[Task material — start]

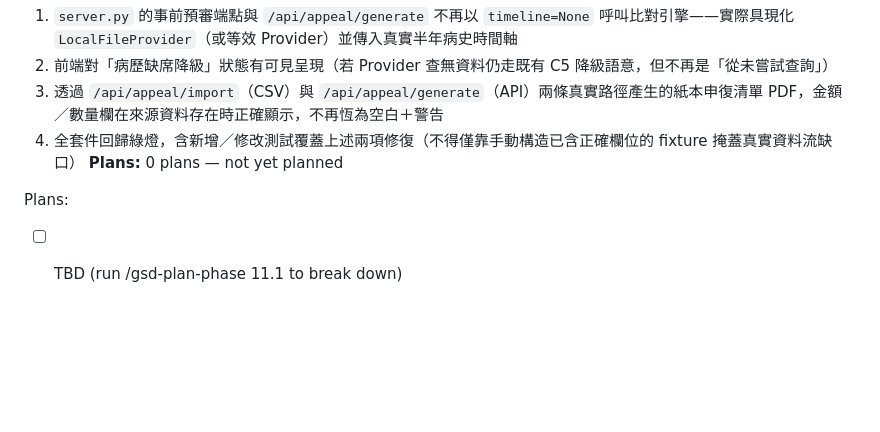
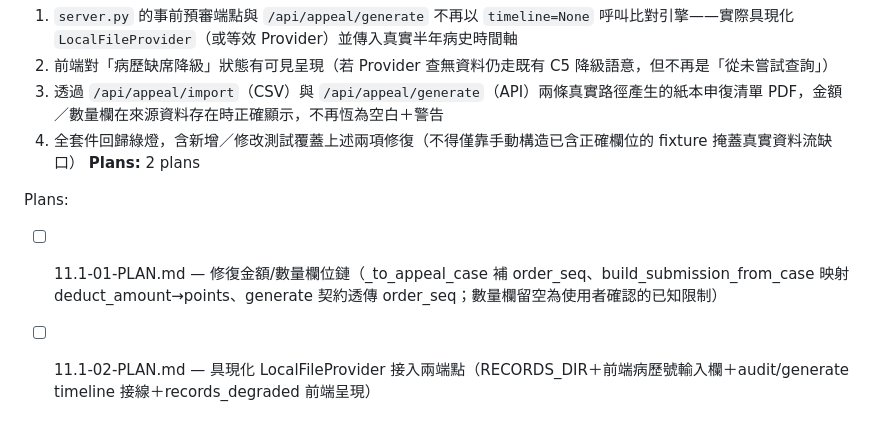
Before and after one commit to hsuyungfeng/Elcinsurrence, a Markdown page: .planning/ROADMAP.md, the part around the change. Drawn GitHub-style; blank space fills up the shorter version.

Commit message:
docs(11.1): create phase plan — 2 plans closing BLOCKER-1/2 from milestone re-audit
- 11.1-01: 修復金額/數量欄位鏈（_to_appeal_case order_seq、deduct_amount→points、generate 契約透傳；數量欄留空為使用者確認的已知限制）
- 11.1-02: 具現化 LocalFileProvider 接入 audit/generate 兩端點（RECORDS_DIR＋前端病歷號輸入欄＋records_degraded 呈現）
- plan-checker 複驗通過（B-1/B-2/W-1/W-2 全數解決）

```diff
--- a/.planning/ROADMAP.md
+++ b/.planning/ROADMAP.md
@@ -263,7 +263,8 @@ The following material from 電子抽審.md is background/context only and is NO
   2. 前端對「病歷缺席降級」狀態有可見呈現（若 Provider 查無資料仍走既有 C5 降級語意，但不再是「從未嘗試查詢」）
   3. 透過 `/api/appeal/import`（CSV）與 `/api/appeal/generate`（API）兩條真實路徑產生的紙本申復清單 PDF，金額／數量欄在來源資料存在時正確顯示，不再恆為空白＋警告
   4. 全套件回歸綠燈，含新增／修改測試覆蓋上述兩項修復（不得僅靠手動構造已含正確欄位的 fixture 掩蓋真實資料流缺口）
-**Plans:** 0 plans — not yet planned
+**Plans:** 2 plans
 
 Plans:
-- [ ] TBD (run /gsd-plan-phase 11.1 to break down)
+- [ ] 11.1-01-PLAN.md — 修復金額/數量欄位鏈（_to_appeal_case 補 order_seq、build_submission_from_case 映射 deduct_amount→points、generate 契約透傳 order_seq；數量欄留空為使用者確認的已知限制）
+- [ ] 11.1-02-PLAN.md — 具現化 LocalFileProvider 接入兩端點（RECORDS_DIR＋前端病歷號輸入欄＋audit/generate timeline 接線＋records_degraded 前端呈現）
```
Also changed, not shown: 2 other files.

[Task material — finish]

_Description of the task_
Collect each line above holding the string "generate".

_Finished task_
- 11.1-01: 修復金額/數量欄位鏈（_to_appeal_case order_seq、deduct_amount→points、generate 契約透傳；數量欄留空為使用者確認的已知限制）
- 11.1-02: 具現化 LocalFileProvider 接入 audit/generate 兩端點（RECORDS_DIR＋前端病歷號輸入欄＋records_degraded 呈現）
   3. 透過 `/api/appeal/import`（CSV）與 `/api/appeal/generate`（API）兩條真實路徑產生的紙本申復清單 PDF，金額／數量欄在來源資料存在時正確顯示，不再恆為空白＋警告
+- [ ] 11.1-01-PLAN.md — 修復金額/數量欄位鏈（_to_appeal_case 補 order_seq、build_submission_from_case 映射 deduct_amount→points、generate 契約透傳 order_seq；數量欄留空為使用者確認的已知限制）
+- [ ] 11.1-02-PLAN.md — 具現化 LocalFileProvider 接入兩端點（RECORDS_DIR＋前端病歷號輸入欄＋audit/generate timeline 接線＋records_degraded 前端呈現）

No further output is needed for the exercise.